I am only just beginning my journey.
Bauer Senior Nears Graduation with Entrepreneurship Dream
I grew up in Addis Ababa, Ethiopia. It’s a stunningly diverse country, in history, culture, and geography — the birthplace of coffee, with topography ranging from dry desert to mountains that enclose entire cities.
Our love of liberty and freedom gave us the grit to fight against colonialization and win. This is where I was raised, and I love it! I was lucky to be enrolled at a school that taught the value of higher education, but I also witnessed firsthand the hardship that faced an undereducated community. After seeing too many around me give up on their dreams, I promised myself that no matter where life took me, I would one day open a school in Ethiopia.
After high school, I was accepted into the C. T. Bauer College of Business. This milestone marked the beginning of my life in the United States. Having to think about transitioning to Houston was not easy for my family. We had to conquer our fears of gaining acceptance in this new city while keeping in touch with our Ethiopian roots. However, Houston was so welcoming and diverse that we felt right at home.

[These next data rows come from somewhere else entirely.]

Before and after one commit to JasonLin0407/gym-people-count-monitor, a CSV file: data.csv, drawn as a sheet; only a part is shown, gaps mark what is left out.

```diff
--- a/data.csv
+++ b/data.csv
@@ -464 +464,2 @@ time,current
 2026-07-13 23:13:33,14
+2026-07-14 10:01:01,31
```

During my tenure in Bauer College’s Program for Excellence in Selling, I placed No. 4 out of 58 students in the program’s PES Career Fair, participated in the Schlumberger Sales Competition and was a semi-finalist in the Liberty Mutual Sales Competition. Each success was the product of courage and guidance from faculty and friends at PES. Before I made my first successful cold call, I had to face 30 rejections. PES taught me to stare in the face of failure, to narrow my focus by eliminating distractions and to find creative, strategic ways to exceed my quota. It also gave me something much less black and white — it taught me the value of being able to “sell” my dream.

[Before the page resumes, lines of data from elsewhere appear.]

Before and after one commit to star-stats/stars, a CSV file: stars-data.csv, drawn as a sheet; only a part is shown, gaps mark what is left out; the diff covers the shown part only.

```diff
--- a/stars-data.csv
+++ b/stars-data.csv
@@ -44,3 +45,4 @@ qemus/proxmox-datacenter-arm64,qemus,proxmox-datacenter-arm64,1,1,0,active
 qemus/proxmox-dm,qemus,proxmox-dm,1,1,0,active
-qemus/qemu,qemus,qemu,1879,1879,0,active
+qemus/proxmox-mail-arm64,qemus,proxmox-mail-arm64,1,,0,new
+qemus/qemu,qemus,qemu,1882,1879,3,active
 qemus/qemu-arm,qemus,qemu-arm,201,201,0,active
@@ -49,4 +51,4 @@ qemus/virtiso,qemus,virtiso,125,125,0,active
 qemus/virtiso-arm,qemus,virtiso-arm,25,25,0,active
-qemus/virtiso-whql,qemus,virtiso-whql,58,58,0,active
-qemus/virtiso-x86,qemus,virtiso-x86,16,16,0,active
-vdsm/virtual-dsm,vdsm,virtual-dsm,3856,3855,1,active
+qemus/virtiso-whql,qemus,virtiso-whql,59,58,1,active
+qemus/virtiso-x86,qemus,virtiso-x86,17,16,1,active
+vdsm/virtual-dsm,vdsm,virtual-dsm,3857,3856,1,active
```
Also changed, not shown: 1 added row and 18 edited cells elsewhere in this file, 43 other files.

As a sophomore in the Bauer College, I set my sights on the Wolff Center for Entrepreneurship, building up not only relationships with the students, faculty and staff in the program, but also the courage to apply.

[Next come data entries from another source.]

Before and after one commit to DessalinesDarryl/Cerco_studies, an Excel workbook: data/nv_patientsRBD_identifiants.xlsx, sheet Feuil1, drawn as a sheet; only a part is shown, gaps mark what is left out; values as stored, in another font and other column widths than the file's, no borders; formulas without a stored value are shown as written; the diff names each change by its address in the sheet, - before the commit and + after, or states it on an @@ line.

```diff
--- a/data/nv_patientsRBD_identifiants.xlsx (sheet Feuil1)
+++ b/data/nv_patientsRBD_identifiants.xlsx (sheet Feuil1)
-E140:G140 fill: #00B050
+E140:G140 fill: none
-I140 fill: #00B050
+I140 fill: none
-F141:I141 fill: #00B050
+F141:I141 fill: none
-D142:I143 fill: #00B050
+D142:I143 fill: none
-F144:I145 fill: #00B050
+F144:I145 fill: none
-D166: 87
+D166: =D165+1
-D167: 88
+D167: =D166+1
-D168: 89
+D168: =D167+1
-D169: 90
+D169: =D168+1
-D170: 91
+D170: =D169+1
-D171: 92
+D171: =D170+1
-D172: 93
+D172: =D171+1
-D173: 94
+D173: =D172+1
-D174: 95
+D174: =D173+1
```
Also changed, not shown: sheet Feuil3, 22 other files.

I was rejected.
But I had a dream to execute, so I recalibrated, refocused and reapplied my junior year, when I was accepted. In WCE, I learned how to build a startup, I helped my class raise $220,000 for student scholarships through Wolffest, and I met a personal hero of mine, Warren Buffett.
Being in WCE taught me growth mindset, the practice of pushing yourself outside your comfort zone and creating actionable, concrete goals that allow you to build a future with the end in mind. WCE turned my dreams into goals. In the Wolff Center, I realized my own potential, but most importantly I found a group of people I can call my family.
My commitment to the sales and entrepreneurship programs at Bauer has shown me what quality education looks like, and after securing a summer internship with BMC Software, I see the doors I have opened for myself. I graduate from the University of Houston in December 2018, and although my time in college is coming to an end, I am only just beginning my journey. One day, it will be my turn to give a child the tools, the resources and the confidence they need to open doors for themselves.